▶ **Exercise**
Take the listing below and output it exactly, with no images.

▼▼▼

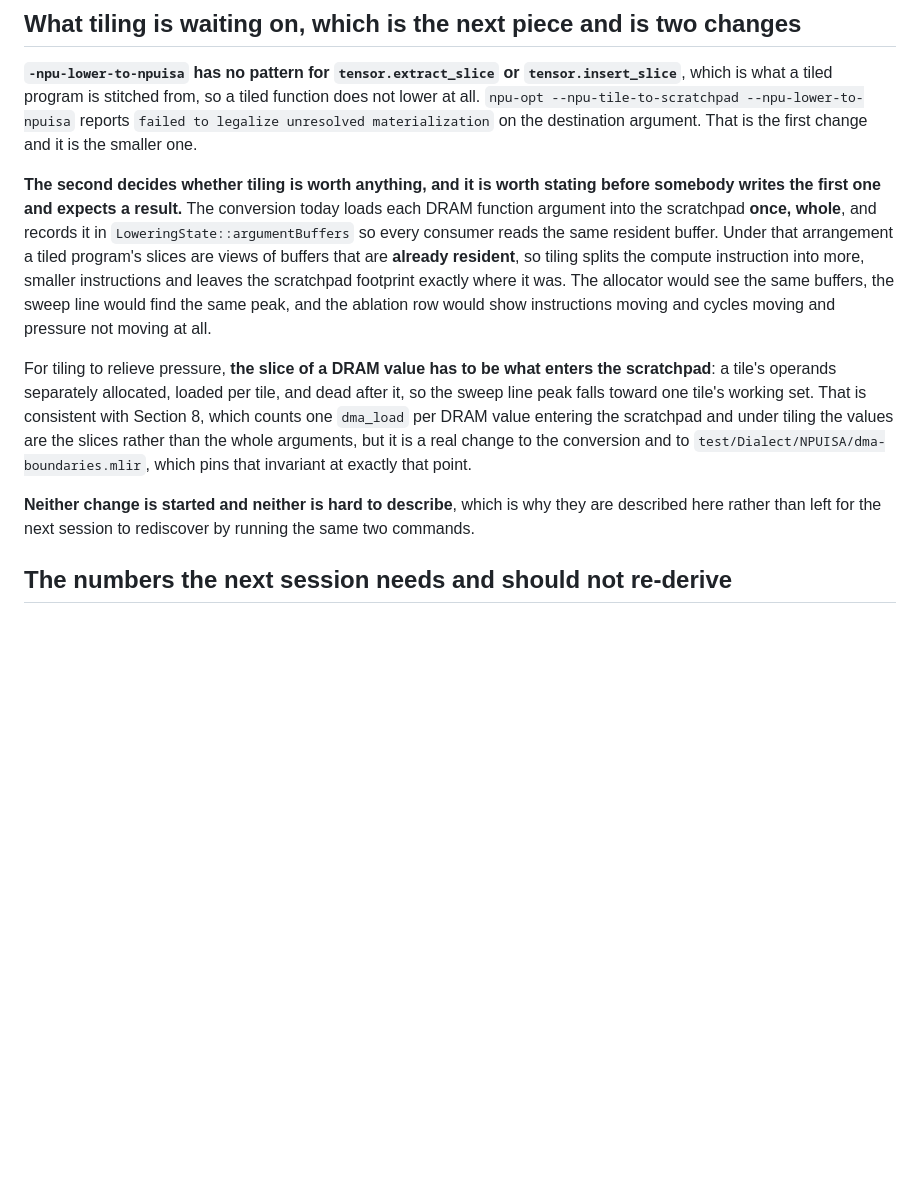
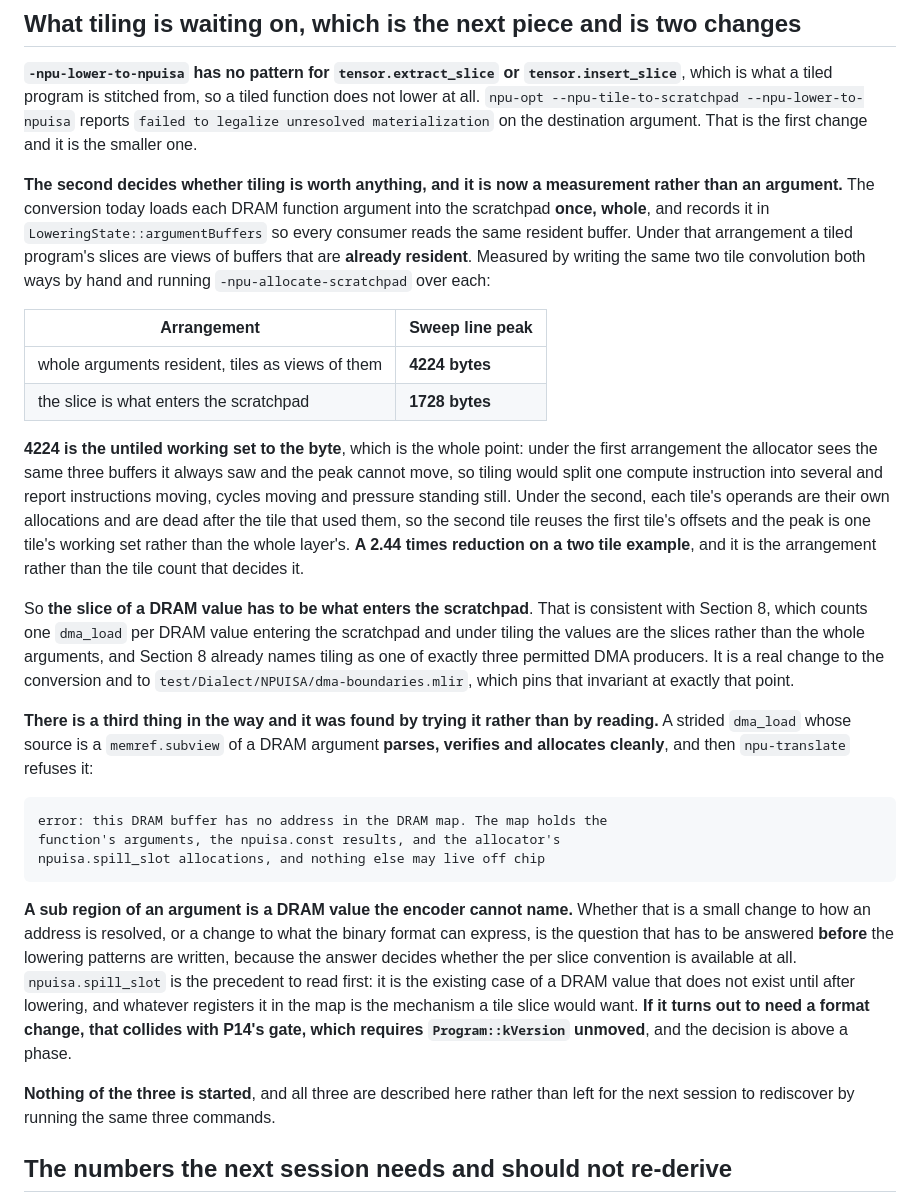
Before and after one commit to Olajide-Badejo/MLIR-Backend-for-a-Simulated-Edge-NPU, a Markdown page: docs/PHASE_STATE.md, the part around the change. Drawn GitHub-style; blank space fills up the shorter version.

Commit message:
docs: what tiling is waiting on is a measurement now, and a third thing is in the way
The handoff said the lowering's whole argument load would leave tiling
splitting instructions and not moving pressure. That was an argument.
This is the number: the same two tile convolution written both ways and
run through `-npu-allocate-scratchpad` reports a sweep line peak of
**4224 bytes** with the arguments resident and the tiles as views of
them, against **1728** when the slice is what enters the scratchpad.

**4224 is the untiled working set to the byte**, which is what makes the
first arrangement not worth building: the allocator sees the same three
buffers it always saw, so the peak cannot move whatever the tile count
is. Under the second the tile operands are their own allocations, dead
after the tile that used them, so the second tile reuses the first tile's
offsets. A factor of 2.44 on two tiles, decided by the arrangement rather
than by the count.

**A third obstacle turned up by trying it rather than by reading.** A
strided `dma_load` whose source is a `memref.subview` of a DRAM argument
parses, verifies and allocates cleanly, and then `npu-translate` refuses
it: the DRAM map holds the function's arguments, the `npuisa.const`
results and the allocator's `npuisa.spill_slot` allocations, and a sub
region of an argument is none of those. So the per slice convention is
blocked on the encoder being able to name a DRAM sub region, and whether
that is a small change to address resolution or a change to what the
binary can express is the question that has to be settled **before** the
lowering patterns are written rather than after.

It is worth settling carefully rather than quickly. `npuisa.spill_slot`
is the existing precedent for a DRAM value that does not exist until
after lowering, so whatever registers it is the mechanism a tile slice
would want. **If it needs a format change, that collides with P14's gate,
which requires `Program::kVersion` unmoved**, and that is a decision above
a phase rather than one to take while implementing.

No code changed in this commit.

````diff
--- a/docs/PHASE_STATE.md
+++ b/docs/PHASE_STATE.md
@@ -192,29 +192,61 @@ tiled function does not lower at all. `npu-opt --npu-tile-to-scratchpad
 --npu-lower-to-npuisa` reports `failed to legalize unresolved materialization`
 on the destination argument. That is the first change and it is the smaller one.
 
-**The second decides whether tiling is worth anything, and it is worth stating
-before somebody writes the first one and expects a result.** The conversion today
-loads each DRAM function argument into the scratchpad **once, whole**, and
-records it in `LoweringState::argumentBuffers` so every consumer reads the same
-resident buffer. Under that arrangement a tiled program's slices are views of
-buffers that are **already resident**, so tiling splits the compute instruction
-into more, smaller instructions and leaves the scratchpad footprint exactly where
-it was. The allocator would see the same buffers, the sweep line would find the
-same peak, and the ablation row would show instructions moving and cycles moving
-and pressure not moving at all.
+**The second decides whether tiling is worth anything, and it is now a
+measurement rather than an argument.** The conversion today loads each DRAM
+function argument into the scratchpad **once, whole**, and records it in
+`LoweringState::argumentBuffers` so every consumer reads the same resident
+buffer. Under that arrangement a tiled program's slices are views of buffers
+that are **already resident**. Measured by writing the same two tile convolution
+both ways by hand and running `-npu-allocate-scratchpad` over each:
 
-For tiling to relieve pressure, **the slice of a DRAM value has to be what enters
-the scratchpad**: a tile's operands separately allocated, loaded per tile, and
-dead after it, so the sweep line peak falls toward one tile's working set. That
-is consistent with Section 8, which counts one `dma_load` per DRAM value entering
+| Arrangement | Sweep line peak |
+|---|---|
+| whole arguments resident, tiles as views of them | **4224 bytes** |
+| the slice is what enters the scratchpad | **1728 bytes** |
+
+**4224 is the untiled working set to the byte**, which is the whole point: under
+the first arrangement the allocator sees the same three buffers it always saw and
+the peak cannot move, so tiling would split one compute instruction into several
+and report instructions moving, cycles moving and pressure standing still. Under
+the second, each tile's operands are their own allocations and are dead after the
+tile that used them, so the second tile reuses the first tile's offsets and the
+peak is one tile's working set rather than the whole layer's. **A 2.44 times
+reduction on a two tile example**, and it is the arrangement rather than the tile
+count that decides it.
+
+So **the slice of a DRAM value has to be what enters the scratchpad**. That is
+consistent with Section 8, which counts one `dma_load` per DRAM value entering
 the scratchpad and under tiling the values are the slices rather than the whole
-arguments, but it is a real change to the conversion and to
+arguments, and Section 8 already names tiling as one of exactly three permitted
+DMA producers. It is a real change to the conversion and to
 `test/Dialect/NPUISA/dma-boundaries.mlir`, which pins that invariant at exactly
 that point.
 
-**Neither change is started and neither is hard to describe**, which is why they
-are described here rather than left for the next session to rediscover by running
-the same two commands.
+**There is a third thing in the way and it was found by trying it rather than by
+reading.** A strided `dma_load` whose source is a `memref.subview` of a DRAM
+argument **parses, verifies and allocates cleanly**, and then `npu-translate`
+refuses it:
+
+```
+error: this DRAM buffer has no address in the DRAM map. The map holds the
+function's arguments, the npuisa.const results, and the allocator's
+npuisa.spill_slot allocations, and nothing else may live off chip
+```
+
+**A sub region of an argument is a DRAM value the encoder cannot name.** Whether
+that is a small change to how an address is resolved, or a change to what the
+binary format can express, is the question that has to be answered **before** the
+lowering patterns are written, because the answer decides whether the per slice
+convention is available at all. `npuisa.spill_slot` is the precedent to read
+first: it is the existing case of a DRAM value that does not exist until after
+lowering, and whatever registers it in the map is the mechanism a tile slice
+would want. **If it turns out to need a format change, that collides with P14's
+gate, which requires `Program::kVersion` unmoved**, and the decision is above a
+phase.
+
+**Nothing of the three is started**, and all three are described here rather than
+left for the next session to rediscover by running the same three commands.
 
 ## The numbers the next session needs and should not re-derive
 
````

▲▲▲

▶ **Task answer**
Before and after one commit to Olajide-Badejo/MLIR-Backend-for-a-Simulated-Edge-NPU, a Markdown page: docs/PHASE_STATE.md, the part around the change. Drawn GitHub-style; blank space fills up the shorter version.

Commit message:
docs: what tiling is waiting on is a measurement now, and a third thing is in the way
The handoff said the lowering's whole argument load would leave tiling
splitting instructions and not moving pressure. That was an argument.
This is the number: the same two tile convolution written both ways and
run through `-npu-allocate-scratchpad` reports a sweep line peak of
**4224 bytes** with the arguments resident and the tiles as views of
them, against **1728** when the slice is what enters the scratchpad.

**4224 is the untiled working set to the byte**, which is what makes the
first arrangement not worth building: the allocator sees the same three
buffers it always saw, so the peak cannot move whatever the tile count
is. Under the second the tile operands are their own allocations, dead
after the tile that used them, so the second tile reuses the first tile's
offsets. A factor of 2.44 on two tiles, decided by the arrangement rather
than by the count.

**A third obstacle turned up by trying it rather than by reading.** A
strided `dma_load` whose source is a `memref.subview` of a DRAM argument
parses, verifies and allocates cleanly, and then `npu-translate` refuses
it: the DRAM map holds the function's arguments, the `npuisa.const`
results and the allocator's `npuisa.spill_slot` allocations, and a sub
region of an argument is none of those. So the per slice convention is
blocked on the encoder being able to name a DRAM sub region, and whether
that is a small change to address resolution or a change to what the
binary can express is the question that has to be settled **before** the
lowering patterns are written rather than after.

It is worth settling carefully rather than quickly. `npuisa.spill_slot`
is the existing precedent for a DRAM value that does not exist until
after lowering, so whatever registers it is the mechanism a tile slice
would want. **If it needs a format change, that collides with P14's gate,
which requires `Program::kVersion` unmoved**, and that is a decision above
a phase rather than one to take while implementing.

No code changed in this commit.

````diff
--- a/docs/PHASE_STATE.md
+++ b/docs/PHASE_STATE.md
@@ -192,29 +192,61 @@ tiled function does not lower at all. `npu-opt --npu-tile-to-scratchpad
 --npu-lower-to-npuisa` reports `failed to legalize unresolved materialization`
 on the destination argument. That is the first change and it is the smaller one.
 
-**The second decides whether tiling is worth anything, and it is worth stating
-before somebody writes the first one and expects a result.** The conversion today
-loads each DRAM function argument into the scratchpad **once, whole**, and
-records it in `LoweringState::argumentBuffers` so every consumer reads the same
-resident buffer. Under that arrangement a tiled program's slices are views of
-buffers that are **already resident**, so tiling splits the compute instruction
-into more, smaller instructions and leaves the scratchpad footprint exactly where
-it was. The allocator would see the same buffers, the sweep line would find the
-same peak, and the ablation row would show instructions moving and cycles moving
-and pressure not moving at all.
+**The second decides whether tiling is worth anything, and it is now a
+measurement rather than an argument.** The conversion today loads each DRAM
+function argument into the scratchpad **once, whole**, and records it in
+`LoweringState::argumentBuffers` so every consumer reads the same resident
+buffer. Under that arrangement a tiled program's slices are views of buffers
+that are **already resident**. Measured by writing the same two tile convolution
+both ways by hand and running `-npu-allocate-scratchpad` over each:
 
-For tiling to relieve pressure, **the slice of a DRAM value has to be what enters
-the scratchpad**: a tile's operands separately allocated, loaded per tile, and
-dead after it, so the sweep line peak falls toward one tile's working set. That
-is consistent with Section 8, which counts one `dma_load` per DRAM value entering
+| Arrangement | Sweep line peak |
+|---|---|
+| whole arguments resident, tiles as views of them | **4224 bytes** |
+| the slice is what enters the scratchpad | **1728 bytes** |
+
+**4224 is the untiled working set to the byte**, which is the whole point: under
+the first arrangement the allocator sees the same three buffers it always saw and
+the peak cannot move, so tiling would split one compute instruction into several
+and report instructions moving, cycles moving and pressure standing still. Under
+the second, each tile's operands are their own allocations and are dead after the
+tile that used them, so the second tile reuses the first tile's offsets and the
+peak is one tile's working set rather than the whole layer's. **A 2.44 times
+reduction on a two tile example**, and it is the arrangement rather than the tile
+count that decides it.
+
+So **the slice of a DRAM value has to be what enters the scratchpad**. That is
+consistent with Section 8, which counts one `dma_load` per DRAM value entering
 the scratchpad and under tiling the values are the slices rather than the whole
-arguments, but it is a real change to the conversion and to
+arguments, and Section 8 already names tiling as one of exactly three permitted
+DMA producers. It is a real change to the conversion and to
 `test/Dialect/NPUISA/dma-boundaries.mlir`, which pins that invariant at exactly
 that point.
 
-**Neither change is started and neither is hard to describe**, which is why they
-are described here rather than left for the next session to rediscover by running
-the same two commands.
+**There is a third thing in the way and it was found by trying it rather than by
+reading.** A strided `dma_load` whose source is a `memref.subview` of a DRAM
+argument **parses, verifies and allocates cleanly**, and then `npu-translate`
+refuses it:
+
+```
+error: this DRAM buffer has no address in the DRAM map. The map holds the
+function's arguments, the npuisa.const results, and the allocator's
+npuisa.spill_slot allocations, and nothing else may live off chip
+```
+
+**A sub region of an argument is a DRAM value the encoder cannot name.** Whether
+that is a small change to how an address is resolved, or a change to what the
+binary format can express, is the question that has to be answered **before** the
+lowering patterns are written, because the answer decides whether the per slice
+convention is available at all. `npuisa.spill_slot` is the precedent to read
+first: it is the existing case of a DRAM value that does not exist until after
+lowering, and whatever registers it in the map is the mechanism a tile slice
+would want. **If it turns out to need a format change, that collides with P14's
+gate, which requires `Program::kVersion` unmoved**, and the decision is above a
+phase.
+
+**Nothing of the three is started**, and all three are described here rather than
+left for the next session to rediscover by running the same three commands.
 
 ## The numbers the next session needs and should not re-derive
 
````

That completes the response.